Inducted: October 25, 2000

George G. Kerr

He started practicing minimum tillage in 1926, decades before that concept was accepted by the agricultural community.

A long-time friend, Glen Courtis, remembered the reception of Mr. Kerr’s “radical” ideas on tillage in early years. “People thought it was absolutely ridiculous! They believed that you had to plow in the fall, come hell or high water. Only lazy farmers would practice minimum tillage!”

The land Mr. Kerr farmed at the beginning of his career – the 100 acres first tilled by his grandfather beginning in 1876 – was heavy clay, and did not benefit from fall plowing. As Mr. Kerr said: “drawing steel through the type of soil on my farm has no advantage.”

Mr. Kerr was convinced that farmers should use their plows less, and their brains more. At one farm convention, he was quoted as saying “Before we plow a field, we should consider what it is going to cost and by how much it will delay planting.”

Time, and success, convinced the skeptics that Mr. Kerr was right, and that fall plowing out of habit did not make sense.

Mr. Kerr was born in 1908 on the farm on Concession 5, Camden Gore Township, tilled by his grandfather, and later his father.

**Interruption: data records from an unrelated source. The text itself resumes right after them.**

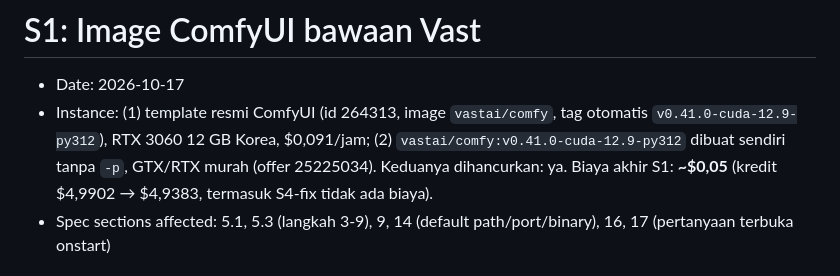
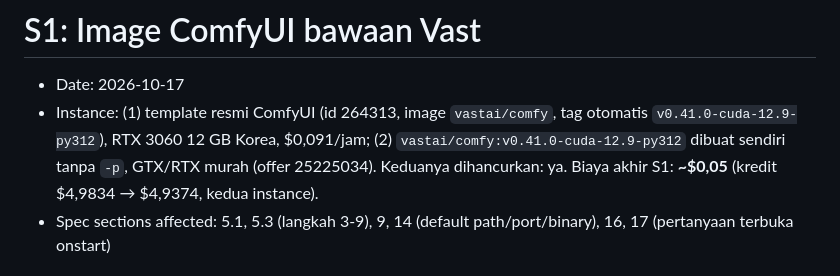
Before and after one commit to adhityan26/vastai-deployment-workflow, a Markdown page: docs/spikes/S1-stock-comfyui-image.md, the part around the change. Drawn GitHub-style.

Commit message:
docs: correct the S1 cost line
Co-Authored-By: Claude Sonnet 5.5 <noreply@anthropic.com>

```diff
--- a/docs/spikes/S1-stock-comfyui-image.md
+++ b/docs/spikes/S1-stock-comfyui-image.md
@@ -1,7 +1,7 @@
 # S1: Image ComfyUI bawaan Vast
 
 - Date: 2026-10-17
-- Instance: (1) template resmi ComfyUI (id 264313, image `vastai/comfy`, tag otomatis `v0.41.0-cuda-12.9-py312`), RTX 3060 12 GB Korea, $0,091/jam; (2) `vastai/comfy:v0.41.0-cuda-12.9-py312` dibuat sendiri tanpa `-p`, GTX/RTX murah (offer 25225034). Keduanya dihancurkan: ya. Biaya akhir S1: **~$0,05** (kredit $4,9902 → $4,9383, termasuk S4-fix tidak ada biaya).
+- Instance: (1) template resmi ComfyUI (id 264313, image `vastai/comfy`, tag otomatis `v0.41.0-cuda-12.9-py312`), RTX 3060 12 GB Korea, $0,091/jam; (2) `vastai/comfy:v0.41.0-cuda-12.9-py312` dibuat sendiri tanpa `-p`, GTX/RTX murah (offer 25225034). Keduanya dihancurkan: ya. Biaya akhir S1: **~$0,05** (kredit $4,9834 → $4,9374, kedua instance).
 - Spec sections affected: 5.1, 5.3 (langkah 3-9), 9, 14 (default path/port/binary), 16, 17 (pertanyaan terbuka onstart)
 
 ## Question
```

His parents were William John Kerr and the former Mabel McKay. It was his happy fate to have the same address, R.R. 2, Dresden, his entire life.

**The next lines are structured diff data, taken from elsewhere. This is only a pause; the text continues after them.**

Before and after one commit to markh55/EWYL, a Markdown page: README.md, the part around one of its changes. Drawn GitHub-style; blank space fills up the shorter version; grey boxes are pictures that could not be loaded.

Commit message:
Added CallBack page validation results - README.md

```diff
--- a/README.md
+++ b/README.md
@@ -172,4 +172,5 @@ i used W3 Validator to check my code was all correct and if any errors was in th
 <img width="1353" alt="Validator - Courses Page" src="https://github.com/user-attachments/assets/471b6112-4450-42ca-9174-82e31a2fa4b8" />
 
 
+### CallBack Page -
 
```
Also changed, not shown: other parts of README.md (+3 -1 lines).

Mr. Kerr received his primary education at S.S. 13 and 14, Dawn and Camden Townships, then attended Dresden Continuation School, where he showed a marked talent for mathematics. At home, he was responsible for the maple syrup boil from an early age, and continued until the sugar shanty was destroyed by fire in the 1970s. This worthwhile project produced 100 to 150 gallons of maple syrup a season. The family tradition is that George left school at maple syrup time in 1923 and never returned. His brother, Lawrence, explained: “George just loved farming, and wanted to start.”

It was “a very busy childhood” for Lawrence, George and a younger sister and brother, Jessie and John. Their mother was President of the Esterville Red Cross during the demanding World War I years, and her two older sons tried to ease her load of work by milking cows, or doing the gardening.

Small in stature, Mr. Kerr was a giant in his capacity for work. His son, Tom, said, “He was always able to do more physical work than almost anyone else.” He still pitched silage in his late 70s, a couple of tons a day.

Eventually, he farmed approximately 800 acres of land in Kent County and in Dawn Township in Lambton County, the crops including corn, soybeans, wheat, oats, barley, tomatoes, lima beans, flax, broom corn, hemp and hay.

In August, 1938, he married Alma Pearl McGregor, who had taught school near Dresden, at Port Stanley and in Toronto. It was a happy marriage for two bright and innovative people.

Mr. Kerr was always interested in cultural changes that could benefit farmers. This led to his service as President of the Kent Soil and Crop Improvement Association. He was recognized as an expert on drainage and served as tile drain inspector for Camden Township for some 40 years until his retirement in 1993, two years before his death.

His brother, Lawrence, recalled: “No one understood tile like he did! You could always learn something from George.”

Mr. Kerr became a well-educated man, learning from practical experience and books. He attended one short course at Guelph on practical farm skills. One friend said, “He read a lot, and he remembered what he read. He never stopped educating himself!” And in the opinion of another, Mr. Kerr was “completely happy and completely successful!”

Mr. Kerr was keenly interested in education, and served on the Lambton-Kent Secondary School Board. He was a member of Dresden Rotary Club from its inception in 1985. At these meetings, and in other sessions he attended, he was “quietly persuasive”.

Mr. And Mrs. Kerr embarked on world travel in 1961, and continued trips, many to rare destinations, until 1982. His brother Lawrence, on many of the same trips, said George’s sense of humour, his ready wit, enhanced the experience for all who were with him. “George just radiated friendliness and good humour. Few men have so enriched the lives of all around them.”

A Russian guide said his sense of humour made up for the difficult tourists she had travelled with over the years.

He loved to walk, barefoot, and he succeeded in doing it in 96 countries, and all continents, including Antarctica.

The Kerrs have three children and six grandchildren. A son, Thomas (Tom) of Thornhill; and daughters, Carol Jean (Robert) Hudgins, of Waterloo; and Dr. Mavis Elizabeth Kerr, of Wellesly. There are six grandchildren: Michael Kerr, Oakville, Janice (James) Zilisch, Charlotte, North Carolina: David Hudgins, and, Elizabeth Jean (Betsy) Hudgins, Vancouver; and Fiona Hudgins, Waterloo; and George James McRuer and Ian McRuer, Wellesley. There is one great grandson, Bradley Zilisch, Charlotte, North Carolina.

His death in 1995 evoked many tributes. An eulogy praised his joy, his energy, his practical good sense, his irrepressible wit and his tender hearted toughness.

“His sense of humour and his lightning wit never obscured his sound judgment. His religion was helping others.” He was “a man of abundant love for his land.”